“Good job, but it’s still not close enough,” Ren said, scratching his head. Horne watched Ren.
“How close to do I have to get?”
“In his brain,” Ren said, firing a finger gun into his temple.
“Oh… I can do that,” Horne said. Ren smiled.
“I believe you can, boss. You wanna try again?” Horne nodded.
Bandie walked up an hour later, holding her head down. Horne was in the middle of aiming, but they pointed the gun down and set it on the ground.
“What’s wrong, Bandie?”
“I did something,” she said, her eyes hidden by her grey afro.
“Show me?” Horne asked. Bandie took their hand and walked them away from Horne’s assignment. Bandie went back to the scrap metal.
“Bean did something and it made me so mad!” She yelled.
“They hit me and pushed me down the stairs and I YELLLLLLLLLEEEEEEEDDDDD!!!!!”
Bandie started screaming in the direction of the scrap of metal. The sheer force of the wind that escaped her little lungs made her afro shoot back, her yellow eyes glowing like orbs. The metal didn’t stand a chance as it folded over itself. Bandie snarled and took a deep breath before looking back at Horne. She waved at them.
“So I did that and now there’s a hole in the wall, byeeeeee!!!” She took off toward the Oasis.

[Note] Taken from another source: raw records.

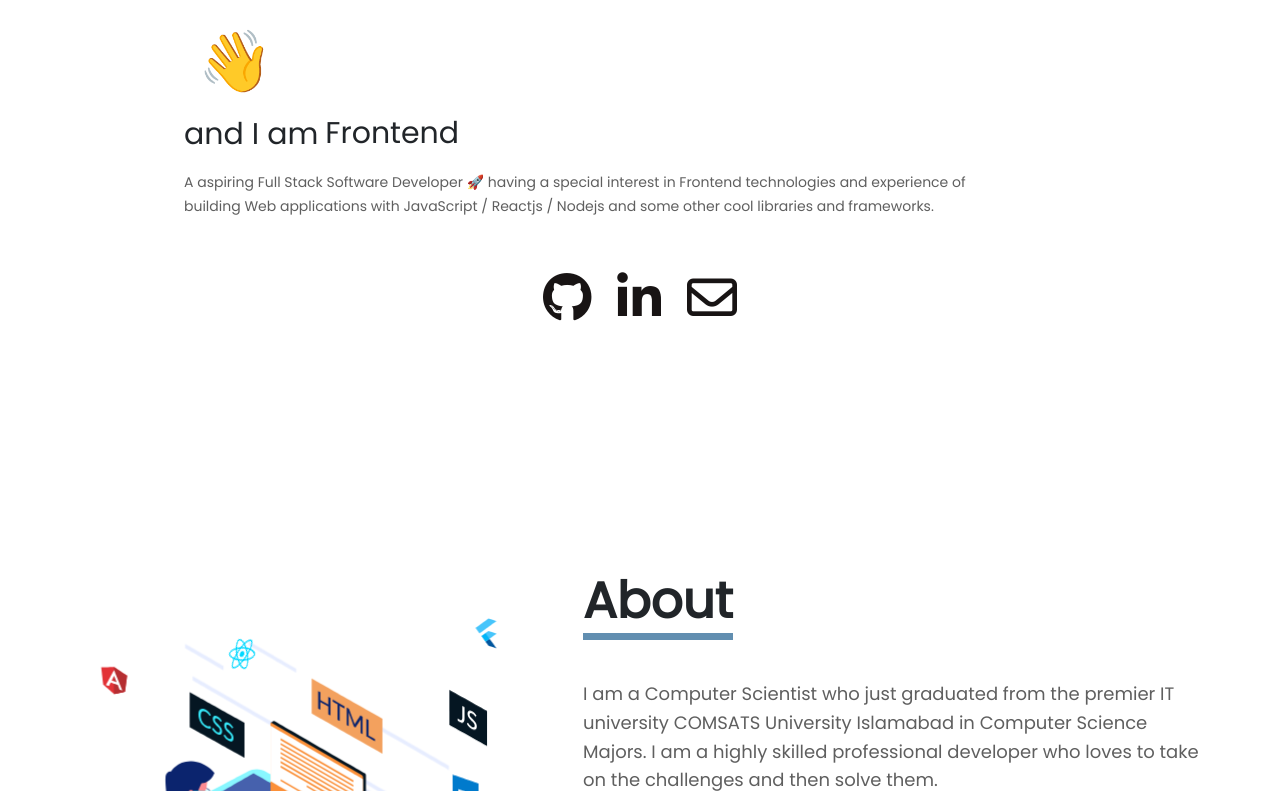
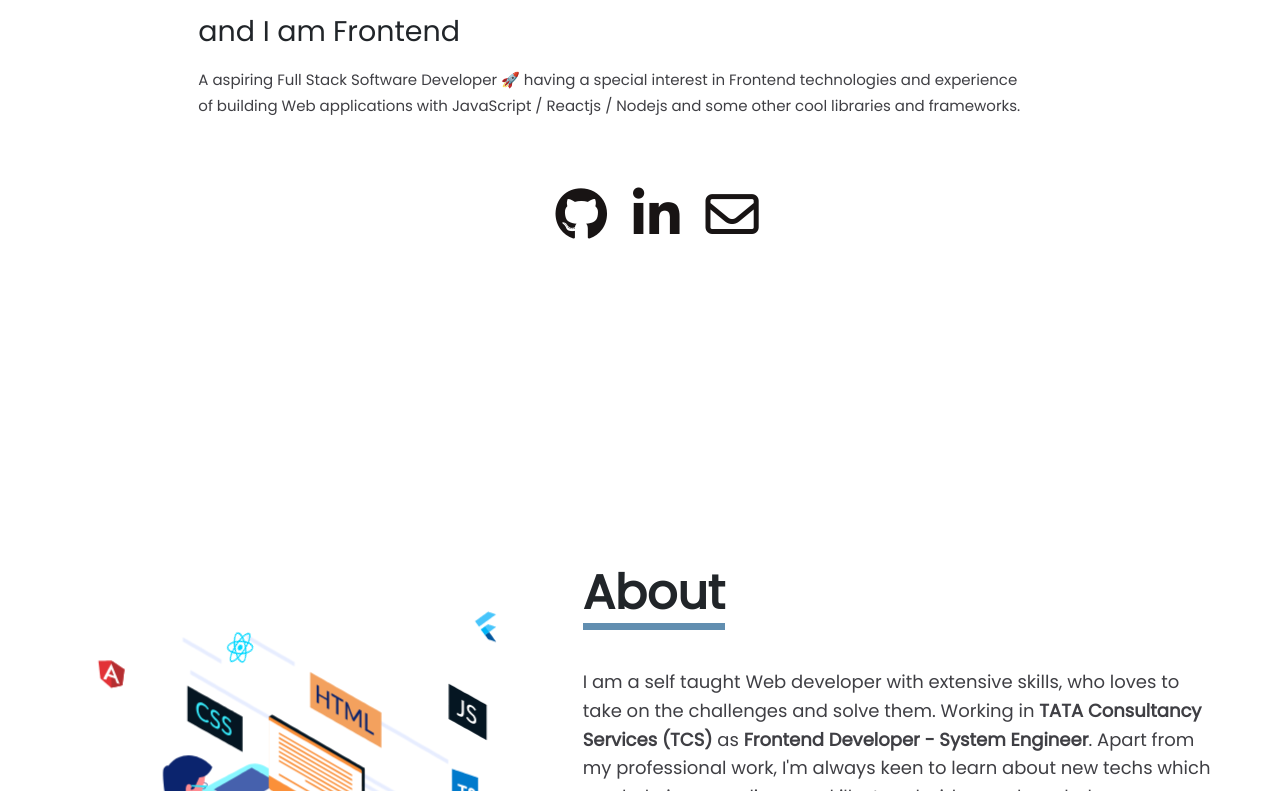
Before and after one commit to altamashaseer/Portfolio-React, a React (Create React App) app: page / in a window 1280 px wide. Shown: the part 289-1080 px from the top of the page. Built offline with nearby package versions, Linux system fonts and the light colour scheme; a web font is replaced by a local one.

Commit message:
Refactor

```diff
--- a/public/index.html
+++ b/public/index.html
@@ -16,10 +16,9 @@
       @import url('https://fonts.googleapis.com/css2?family=Open+Sans&family=Poppins:wght@400&family=Ubuntu&display=swap');
 
       * {
-        /* font-family: 'Gumela'; */
         font-family: 'Poppins', sans-serif;
-        font-weight: normal;
-        font-size: 20px;
+        /* font-weight: ; */
+        font-size: 19px;
       }
 
       body {
--- a/src/App.css
+++ b/src/App.css
@@ -4,7 +4,8 @@
   /* --blue: #125588;  */
   --UnderBlue: #125588a9;
   --black: rgb(24, 20, 20);
-  --gray: #5f5f5f;
+  --gray: #3f3f44;
+  /* --gray: #5f5f5f; */
 }
 
 .global-padding {
@@ -24,6 +25,7 @@
   font-size: 16px;
   /* padding: 10px 26px 10px 26px; */
   padding: .5rem 1.3rem;
+  transition: .2s ease-in-out;
 }
 
 .button:hover {
--- a/src/components/About/About.js
+++ b/src/components/About/About.js
@@ -14,10 +14,17 @@ function About() {
           <Lottie animationData={developer} loop={true} />
         </div>
       </div>
+      {/*I'm a self taught Web developer with extensive skills, who loves to take on the challenges and solve them.
+      Working in TATA Consultancy Sevrices (TCS) as Frontend Developer - System Engineer. Apart from my professional work, I'm always keen to learn about new techs which can help in upgrading my skillset and widen my knowledge.
+
+
+      */}
+
 
       <div className="a-right">
         <h2 className='heading' id='d-heading'>About</h2>
-        <span className="a-para">I am a Computer Scientist who just graduated from the premier IT university COMSATS University Islamabad in Computer Science Majors. I am a highly skilled professional developer who loves to take on the challenges and then solve them.</span>
+        <span className="a-para">I am a self taught Web developer with extensive skills, who loves to take on the challenges and solve them. Working in <b>TATA Consultancy Services (TCS)</b> as <b>Frontend Developer - System Engineer</b>. Apart from my professional work, I'm always keen to learn about new techs which can help in upgrading my skillset and widen my knowledge.
+        </span>
         <span className="a-para">While doing my graduation, I had the pleasure of working for some amazing companies like Starbucks. I worked on a portion of their website for their Trinidad and Tobago website. I also worked with Nastech Group of companies as a freelance web developer. Nastech is a giant in IT and cabling sector in Middle Eastern countries. I have also worked with TechnoSpark on React and NextJS technologies.</span>
       </div>
     </div>
--- a/src/components/Intro/Intro.css
+++ b/src/components/Intro/Intro.css
@@ -6,6 +6,14 @@
 }
 
 /* main*/
+.i-main {
+  display: flex;
+  flex-direction: column;
+  width: 80%;
+  gap: 3rem;
+  align-items: center;
+  margin-left: 1.8rem;
+}
 
 .wave {
   animation-name: wave-animation;
@@ -51,14 +59,7 @@
   }
 }
 
-.i-main {
-  display: flex;
-  flex-direction: column;
-  width: 80%;
-  gap: 2rem;
 
-  align-items: center;
-}
 
 .i-name {
   display: flex;
@@ -111,13 +112,25 @@
   font-size: 1.5rem;
 }
 
+.i-para{
+  font-size: 15px;
+  color: var(--gray);
+  margin-top: 10px;
+  width: 90%;
+  line-height: 1.7;
+}
+b{
+  font-size: 18px;
+}
+
+
 .connections {
   display: flex;
   justify-content: flex-start;
 }
 
 .connections i {
-  font-size: 2.5rem;
+  font-size: 2.8rem;
   margin: 13px;
   color: var(--black);
 
@@ -128,13 +141,6 @@
 }
 
 
-.i-para {
-  font-size: 14px;
-  color: var(--gray);
-  margin-top: 10px;
-  width: 90%;
-  line-height: 1.7;
-}
 
 /* background */
 
@@ -148,6 +154,8 @@
 
   .i-main {
     width: 100%;
+    margin-left: 0;
+    gap:2rem;
   }
 
   .i-name {
@@ -171,6 +179,9 @@
     width: 100%;
     font-size: small;
   }
+  .connections i {
+    font-size: 2.5rem;
+}
 }
 
 @media screen and (max-width:700px) {
--- a/src/components/Intro/Intro.js
+++ b/src/components/Intro/Intro.js
@@ -24,14 +24,16 @@ function Intro() {
                 changeDelay: 1
               }} />
           </div>
-
+          {/* <div className='i-points'>
+            <span><i class="fa-solid fa-location-dot"></i> Delhi, India</span>
+            <span><i class="fa-solid fa-briefcase"></i>TCS</span>
+          </div> */}
           <span className='i-para'>A aspiring Full Stack Software Developer 🚀 having a special interest in Frontend technologies and experience of building Web applications with JavaScript / Reactjs / Nodejs and some other cool libraries and frameworks.</span>
         </div>
         <div className="connections">
           <a href="https://github.com/altamashaseer" target='__blank'><i className="fa-brands fa-github"></i></a>
 
           <a href="https://www.linkedin.com/in/altamash-aseer-746aa3193/" target='__blank'><i className="fa-brands fa-linkedin-in"></i></a>
-
           <a href="https://www.linkedin.com/in/altamash-aseer-746aa3193/" ><i className="fa-regular fa-envelope"></i></a>
         </div>
       </div>
--- a/src/components/Navbar/Navbar.css
+++ b/src/components/Navbar/Navbar.css
@@ -28,12 +28,7 @@
     align-items: center;
     justify-content: center;
     font-weight: 200;
-    /* border: 1px solid pink; */
-}
-
-/* .n-list {
-    flex: 10;
-} */
+ }
 
 .n-list ul {
     display: flex;
@@ -47,13 +42,14 @@
     border-bottom: 2px solid transparent;
     margin-top: .7rem;
     width:fit-content;
+    height: fit-content;
+    transition: .2s ease-out;
 }
 
 .n-list ul li:hover {
     cursor: pointer;
     color: var(--blue);
     border-bottom: 2px solid var(--blue);
-    transition: .1s ease-out;
 }
 
 .n-button {
--- a/src/components/Projects/Projects.css
+++ b/src/components/Projects/Projects.css
@@ -1,41 +1,46 @@
-.p-container{
+.p-container {
 
     display: flex;
     flex-direction: column;
     align-items: center;
     margin: 1.5rem 0;
+    /* border: 1px solid red; */
 }
 
-.project-item-wrapper{
-   display: flex;
+.project-item-wrapper {
+    display: flex;
     flex-wrap: wrap;
     flex-direction: row;
     justify-content: center;
+    /* border: 1px solid red; */
+    margin-bottom: 18px;
 }
-.each-card{
+
+.each-card {
     margin: 30px 20px 0 0;
     box-shadow: rgba(0, 0, 0, 0.16) 0px 3px 6px, rgba(0, 0, 0, 0.23) 0px 3px 6px;
     transition: .2s ease-in-out;
     border-radius: 3px;
+}
 
-
-}
-.each-card:hover{
+.each-card:hover {
     transform: scale(1.03);
 
 }
 
 /* Projectitem */
-.p-card{
+.p-card {
     border: 0px;
     outline: 0px;
     width: 300px;
 
 }
-#img{
+
+#img {
     width: 100%
 }
-.tech{
+
+.tech {
     border-top: 2px solid #f1f1f1;
     display: flex;
     height: fit-content;
@@ -44,7 +49,7 @@
     width: 100%;
 }
 
-.project-tech{
+.project-tech {
     width: 32px;
     border: 1px solid #dee2e6;
     margin: 15px 5px 0px 5px;
@@ -52,24 +57,28 @@
     padding: .1rem;
     cursor: pointer;
 }
-.buttons{
+
+.buttons {
     display: flex;
     justify-content: center;
     transition: .3s ease-in-out;
 }
-.p-button{
+
+.p-button {
     margin: 0 1rem .9rem 0;
 }
-.card-title{
+
+.card-title {
     font-size: 1.5rem;
 }
-.card-text{
+
+.card-text {
     font-size: .7rem;
 }
 
 /* RESPONSIVE */
-@media screen and (max-width:1100px){
-    .each-card{
+@media screen and (max-width:1100px) {
+    .each-card {
         width: fit-content;
         margin: .8rem;
     }
--- a/src/index.css
+++ b/src/index.css
@@ -1,4 +1,4 @@
-body {
+/* body {
   margin: 0;
   font-family: -apple-system, BlinkMacSystemFont, 'Segoe UI', 'Roboto', 'Oxygen',
     'Ubuntu', 'Cantarell', 'Fira Sans', 'Droid Sans', 'Helvetica Neue',
@@ -6,9 +6,9 @@ body {
   font-family: 'Poppins', sans-serif;
   -webkit-font-smoothing: antialiased;
   -moz-osx-font-smoothing: grayscale;
-}
+} */
 
-code {
+/* code {
   font-family: source-code-pro, Menlo, Monaco, Consolas, 'Courier New',
     monospace;
-}
+} */
```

Ree and Sasha were laying at the pool one day, enjoying the sun and the artificial trees.
“How many people do you think are here?” Ree asked, turning her attention to the pool.
“I don’t know, why?” Sasha asked, rolling over onto her back.
“Well, it just sounds like Charger and Ren think it’s going to be a blood bath,” Ree confided, watching the tiny children play with their families.
“If things go well for Ron, they should be fine.”
Ron was a hundred or so feet underneath the docks, following one of Charger’s men. They moved swiftly but carefully as to not jostle the homemade explosives they managed to make during the months. The man stopped and pointed up. The gently placed the explosives on the ceiling above them and quickly got out of there.
“How long do we wait?” Ron whispered to the man.
“Until it’s time,” the man replied.
Horne was talking to Ree on the radio.
“And then she screamed and she nearly crumbled the metal!”
“That’s so neat,” Ree said, listening in awe.
“Are the children able to do anything?”
“No, I don’t think so.”
“That’s so weird that it’s manifested like this.”
They were silent.
“Are we going to make it?” Horne asked.
Ree let out a sad laugh.
“I can’t tell the future, baby.”
It was another year before anyone had any idea with the Bucket that was starting to get covered in sand.
Ren and his gang started to uncover it, dragging it back to the Oasis.
He and Ron talked over the radio about how to update the computer and how to take out the seats and what to do with the “spare” parts. Another few months went by before Ren was done with what he wanted to do with it.
Ren asked Horne and Ron if he could just have an hour to talk to Charger.
“We are getting out of here,” he told her, pacing his room.
“You are,” she said sadly.
“We are,” he repeated.
They were quiet for a while.
“I love you,” one of them whispered.